The majority of medical experts on a Food & Drug Administration (FDA) advisory panel voted on Friday to recommend that the agency reconsider its approval of the Wingspan Brain Stent. According to a Reuters report, most on the panel agreed that the benefits of the Wingspan Stent did not outweigh its risks, and that device has the potential to cause more harm in patients than traditional anti-clotting drug therapies.
The controversial Wingspan Brain Stent, approved for patients who have had one stroke and are at risk for additional strokes, has been marketed since 2005. The device was originally developed by Boston Scientific, but acquired by Stryker last year. Its 2005 approval was based on a single, uncontrolled study just 45 patients and was not designed to demonstrate whether the Wingspan Stent was more effective or even safer than medical therapy alone.

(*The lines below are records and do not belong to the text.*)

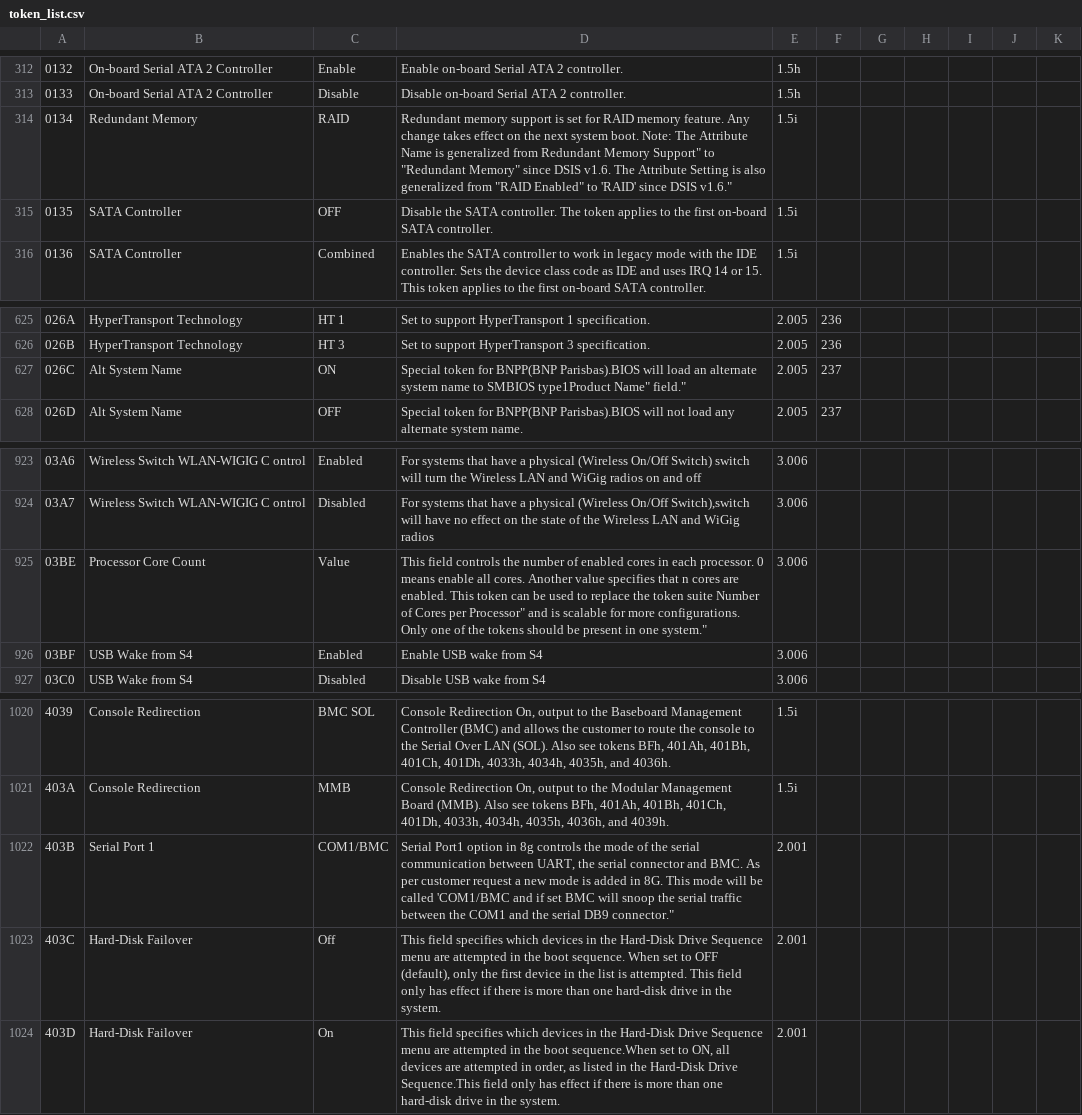
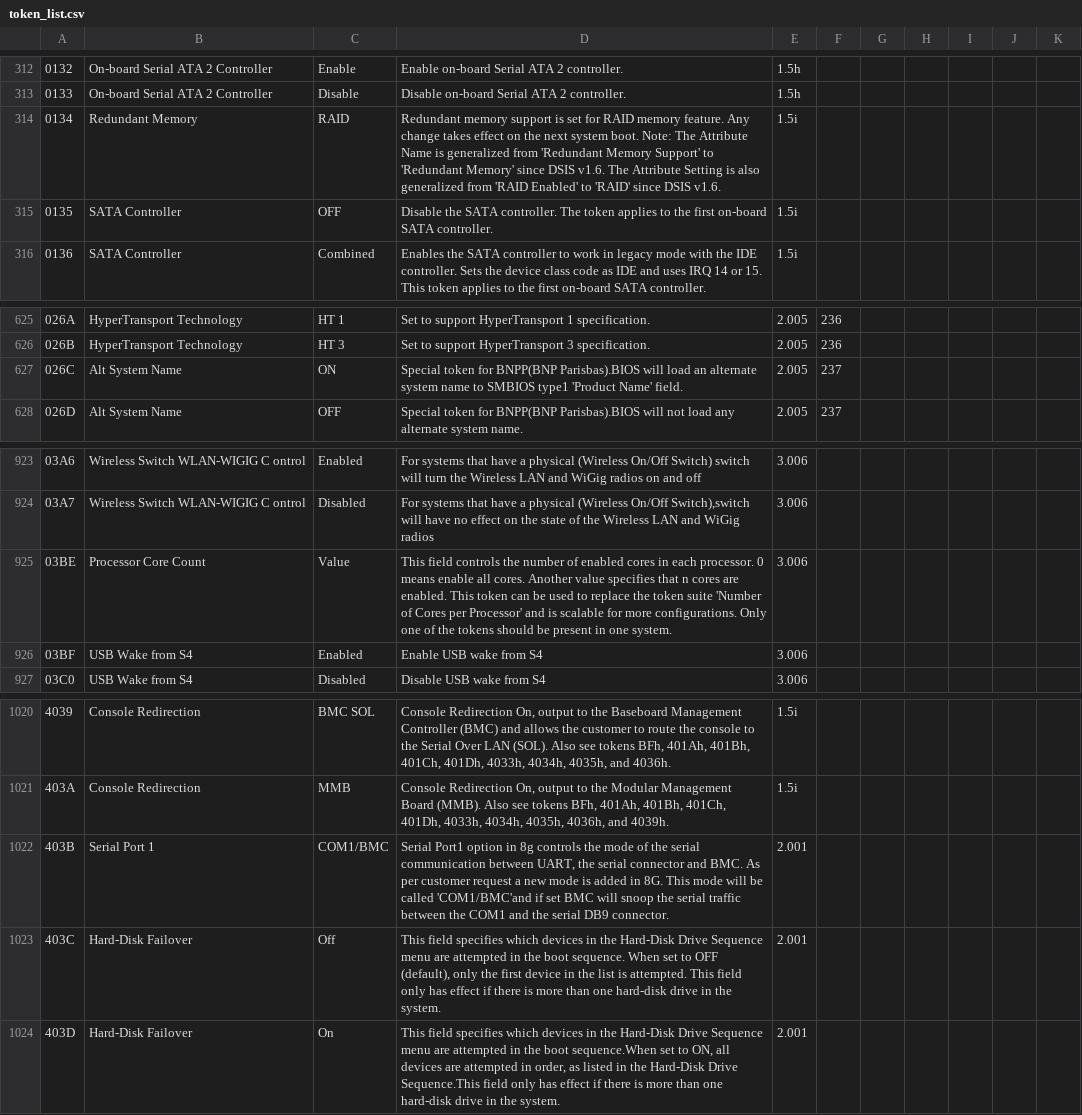
Before and after one commit to dell/libsmbios, a CSV file: doc/token_list.csv, drawn as a sheet; only a part is shown, gaps mark what is left out; the diff covers the shown part only.

Commit message:
Fix to address UnicodeDecodeError Bug in smbios-token-ctl. Patch 3/3 Bug BZ1235061 raised by Scott Williams(vwfoxguru@gmail.com)in Fedora22.
Description strings in token_list file contain few quotes/double
quotes used to convey the proper meaning of it. However, those
double-quotes are missing from actual output.
This patch is to fix the non-appearance of those missing quotes/double
quotes from being printed during output so that proper description is provided

Signed-off-by: SriniG <srinivas_g_gowda@dell.com>

```diff
--- a/doc/token_list.csv
+++ b/doc/token_list.csv
@@ -313,3 +313,3 @@
 0133,"On-board Serial ATA 2 Controller",Disable,"Disable on-board Serial ATA 2 controller.",1.5h,
-0134,"Redundant Memory",RAID,"Redundant memory support is set for RAID memory feature. Any change takes effect on the next system boot. Note: The Attribute Name is generalized from "Redundant Memory Support" to "Redundant Memory" since DSIS v1.6. The Attribute Setting is also generalized from "RAID Enabled" to 'RAID' since DSIS v1.6.",1.5i,
+0134,"Redundant Memory",RAID,"Redundant memory support is set for RAID memory feature. Any change takes effect on the next system boot. Note: The Attribute Name is generalized from 'Redundant Memory Support' to 'Redundant Memory' since DSIS v1.6. The Attribute Setting is also generalized from 'RAID Enabled' to 'RAID' since DSIS v1.6.",1.5i,
 0135,"SATA Controller",OFF,"Disable the SATA controller. The token applies to the first on-board SATA controller.",1.5i,
@@ -626,3 +626,3 @@
 026B,"HyperTransport Technology","HT 3","Set to support HyperTransport 3 specification.",2.005,236
-026C,"Alt System Name",ON,"Special token for BNPP(BNP Parisbas).BIOS will load an alternate system name to SMBIOS type1"Product Name" field.",2.005,237
+026C,"Alt System Name",ON,"Special token for BNPP(BNP Parisbas).BIOS will load an alternate system name to SMBIOS type1 'Product Name' field.",2.005,237
 026D,"Alt System Name",OFF,"Special token for BNPP(BNP Parisbas).BIOS will not load any alternate system name.",2.005,237
@@ -924,3 +924,3 @@
 03A7,"Wireless Switch WLAN-WIGIG C ontrol",Disabled,"For systems that have a physical (Wireless On/Off Switch),switch will have no effect on the state of the Wireless LAN and WiGig radios",3.006,
-03BE,"Processor Core Count",Value,"This field controls the number of enabled cores in each processor. 0 means enable all cores. Another value specifies that n cores are enabled. This token can be used to replace the token suite "Number of Cores per Processor" and is scalable for more configurations. Only one of the tokens should be present in one system.",3.006,
+03BE,"Processor Core Count",Value,"This field controls the number of enabled cores in each processor. 0 means enable all cores. Another value specifies that n cores are enabled. This token can be used to replace the token suite 'Number of Cores per Processor' and is scalable for more configurations. Only one of the tokens should be present in one system.",3.006,
 03BF,"USB Wake from S4",Enabled,"Enable USB wake from S4",3.006,
@@ -1021,3 +1021,3 @@
 403A,"Console Redirection",MMB,"Console Redirection On, output to the Modular Management Board (MMB). Also see tokens BFh, 401Ah, 401Bh, 401Ch, 401Dh, 4033h, 4034h, 4035h, 4036h, and 4039h.",1.5i,
-403B,"Serial Port 1",COM1/BMC,"Serial Port1 option in 8g controls the mode of the serial communication between UART, the serial connector and BMC. As per customer request a new mode is added in 8G. This mode will be called 'COM1/BMC" and if set BMC will snoop the serial traffic between the COM1 and the serial DB9 connector.",2.001,
+403B,"Serial Port 1",COM1/BMC,"Serial Port1 option in 8g controls the mode of the serial communication between UART, the serial connector and BMC. As per customer request a new mode is added in 8G. This mode will be called 'COM1/BMC'and if set BMC will snoop the serial traffic between the COM1 and the serial DB9 connector.",2.001,
 403C,"Hard-Disk Failover",Off,"This field specifies which devices in the Hard-Disk Drive Sequence menu are attempted in the boot sequence. When set to OFF (default), only the first device in the list is attempted. This field only has effect if there is more than one hard-disk drive in the system.",2.001,
```
Also changed, not shown: 46 edited cells elsewhere in this file.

The FDA allowed Boston Scientific to apply for the Wingspan‘s approval under its Humanitarian Device Exemption program, which allows for clearance without proof that a device is safe or effective. Such approvals are allowed if a device addresses rare disease or condition and the manufacture can show development costs could exceed its financial returns for diseases affecting small patient populations. According to Reuters, the Wingspan Stent is the only system currently approved by the FDA for certain high-risk stroke patient.

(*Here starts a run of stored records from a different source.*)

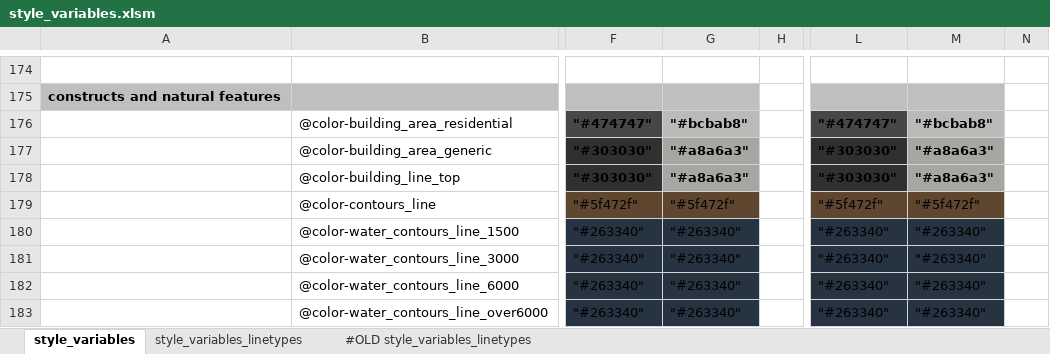
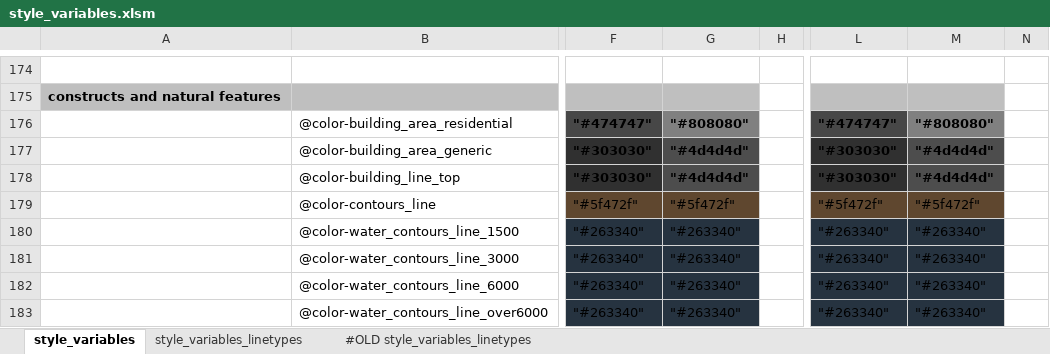
Before and after one commit to MaRaSu/mtb-trailmap, an Excel workbook: style_variables.xlsm, sheet style_variables, drawn as a sheet; only a part is shown, gaps mark what is left out; values as stored, in another font and other column widths than the file's, no borders; the diff names each change by its address in the sheet, - before the commit and + after, or states it on an @@ line.

```diff
--- a/style_variables.xlsm (sheet style_variables)
+++ b/style_variables.xlsm (sheet style_variables)
-G176: "#bcbab8"
+G176: "#808080"
-G176 fill: #BCBAB8
+G176 fill: #808080
-M176: "#bcbab8"
+M176: "#808080"
-M176 fill: #BCBAB8
+M176 fill: #808080
-G177:G178: "#a8a6a3"
+G177:G178: "#4d4d4d"
-G177:G178 fill: #A8A6A3
+G177:G178 fill: #4D4D4D
-M177:M178: "#a8a6a3"
+M177:M178: "#4d4d4d"
-M177:M178 fill: #A8A6A3
+M177:M178 fill: #4D4D4D
```
Also changed, not shown: 1 other file.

Concerns about the safety of the Wingspan Brain Stent mounted last year, after a study published in the New England Journal of Medicine found patients who had received the device were found to have a 2.5-fold increase in stroke or death compared to those treated with blood-thinning medications. The study was halted early because of those findings, and prompted the group, Public Citizen, to call for a recall of the Wingspan Brain Stent.
Following the release of the study, the FDA decided to convene the 16-member panel that met Friday. The agency asked the group to determine if the benefits of the Wingspan Stent outweigh its risks. According to Reuters, most of the advisors recommended that the FDA reconsider its approval of the device. Most also agreed that Stryker should continue conducting tests of the Wingspan to determine which patients it would most likely benefit.

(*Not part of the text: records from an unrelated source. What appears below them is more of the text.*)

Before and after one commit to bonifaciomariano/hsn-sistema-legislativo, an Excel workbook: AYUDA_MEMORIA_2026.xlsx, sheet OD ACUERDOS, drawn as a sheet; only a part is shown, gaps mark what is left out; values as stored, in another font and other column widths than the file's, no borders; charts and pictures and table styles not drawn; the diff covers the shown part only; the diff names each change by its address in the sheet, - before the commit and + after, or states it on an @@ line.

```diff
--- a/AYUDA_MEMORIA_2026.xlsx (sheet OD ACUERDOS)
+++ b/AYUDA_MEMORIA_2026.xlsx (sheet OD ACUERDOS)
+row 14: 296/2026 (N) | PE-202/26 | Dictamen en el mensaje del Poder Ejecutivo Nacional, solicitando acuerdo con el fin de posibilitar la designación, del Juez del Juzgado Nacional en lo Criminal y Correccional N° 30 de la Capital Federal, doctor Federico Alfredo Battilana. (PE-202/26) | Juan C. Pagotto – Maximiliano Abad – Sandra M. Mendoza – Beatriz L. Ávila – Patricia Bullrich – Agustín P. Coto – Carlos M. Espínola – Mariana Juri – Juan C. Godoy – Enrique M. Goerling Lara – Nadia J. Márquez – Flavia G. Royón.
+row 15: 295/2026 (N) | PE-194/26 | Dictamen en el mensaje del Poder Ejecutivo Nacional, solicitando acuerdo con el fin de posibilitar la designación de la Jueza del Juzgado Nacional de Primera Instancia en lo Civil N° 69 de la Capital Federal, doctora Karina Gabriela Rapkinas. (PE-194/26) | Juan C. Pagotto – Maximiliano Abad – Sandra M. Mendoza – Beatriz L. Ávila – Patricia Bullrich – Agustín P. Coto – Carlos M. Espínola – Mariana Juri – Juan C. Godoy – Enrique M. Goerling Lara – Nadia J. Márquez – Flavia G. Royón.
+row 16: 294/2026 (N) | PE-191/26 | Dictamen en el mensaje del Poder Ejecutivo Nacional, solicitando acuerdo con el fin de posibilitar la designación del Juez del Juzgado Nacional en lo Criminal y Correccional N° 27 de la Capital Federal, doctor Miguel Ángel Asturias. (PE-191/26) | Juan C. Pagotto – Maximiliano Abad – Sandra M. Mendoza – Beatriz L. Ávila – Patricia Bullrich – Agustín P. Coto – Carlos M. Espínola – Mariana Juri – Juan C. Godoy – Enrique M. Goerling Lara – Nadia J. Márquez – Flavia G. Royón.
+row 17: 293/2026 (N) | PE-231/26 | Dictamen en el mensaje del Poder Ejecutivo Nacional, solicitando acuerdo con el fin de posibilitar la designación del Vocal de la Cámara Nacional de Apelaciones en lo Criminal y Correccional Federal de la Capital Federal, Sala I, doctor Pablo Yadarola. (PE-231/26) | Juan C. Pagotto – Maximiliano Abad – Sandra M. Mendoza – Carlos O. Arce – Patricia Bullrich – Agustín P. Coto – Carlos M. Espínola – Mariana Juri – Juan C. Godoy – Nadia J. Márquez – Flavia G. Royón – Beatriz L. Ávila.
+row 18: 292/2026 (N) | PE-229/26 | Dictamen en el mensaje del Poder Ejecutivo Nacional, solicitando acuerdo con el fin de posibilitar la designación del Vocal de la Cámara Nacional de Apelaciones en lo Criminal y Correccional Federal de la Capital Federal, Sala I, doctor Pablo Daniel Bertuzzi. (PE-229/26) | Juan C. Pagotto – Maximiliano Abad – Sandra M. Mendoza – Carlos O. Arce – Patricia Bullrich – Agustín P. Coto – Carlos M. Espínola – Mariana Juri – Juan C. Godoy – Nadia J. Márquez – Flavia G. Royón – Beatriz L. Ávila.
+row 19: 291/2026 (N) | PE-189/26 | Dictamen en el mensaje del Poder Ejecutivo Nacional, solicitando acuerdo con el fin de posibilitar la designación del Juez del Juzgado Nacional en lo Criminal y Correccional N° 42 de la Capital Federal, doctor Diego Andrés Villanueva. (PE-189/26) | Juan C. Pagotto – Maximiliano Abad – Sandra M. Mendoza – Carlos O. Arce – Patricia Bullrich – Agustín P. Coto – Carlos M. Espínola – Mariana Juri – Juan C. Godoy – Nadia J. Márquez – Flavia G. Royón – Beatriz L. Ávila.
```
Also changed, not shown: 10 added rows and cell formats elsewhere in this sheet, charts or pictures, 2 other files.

“I’m sensitive to the humanitarian use, and would like to see all alternatives on the table come last resort,” said Scott Evans, a researcher and teacher at Harvard University.
“But I did not see any data presentation that would leave me to believe the benefits (of Wingspan) would outweigh the potential harms.”
However, according to a Wall Street Journal report, some of the advisors did feel the Wingspan should remain available for especially hard-to-treat patients.
The FDA is not legally required to follow the recommendations of its advisory panels, but usually does so. Options available to the agency including revoking approval of the Wingspan Stent entirely, narrowing its approval to a more limited set of circumstances or requiring Stryker to provide more data to justify its continued availability, the Journal said.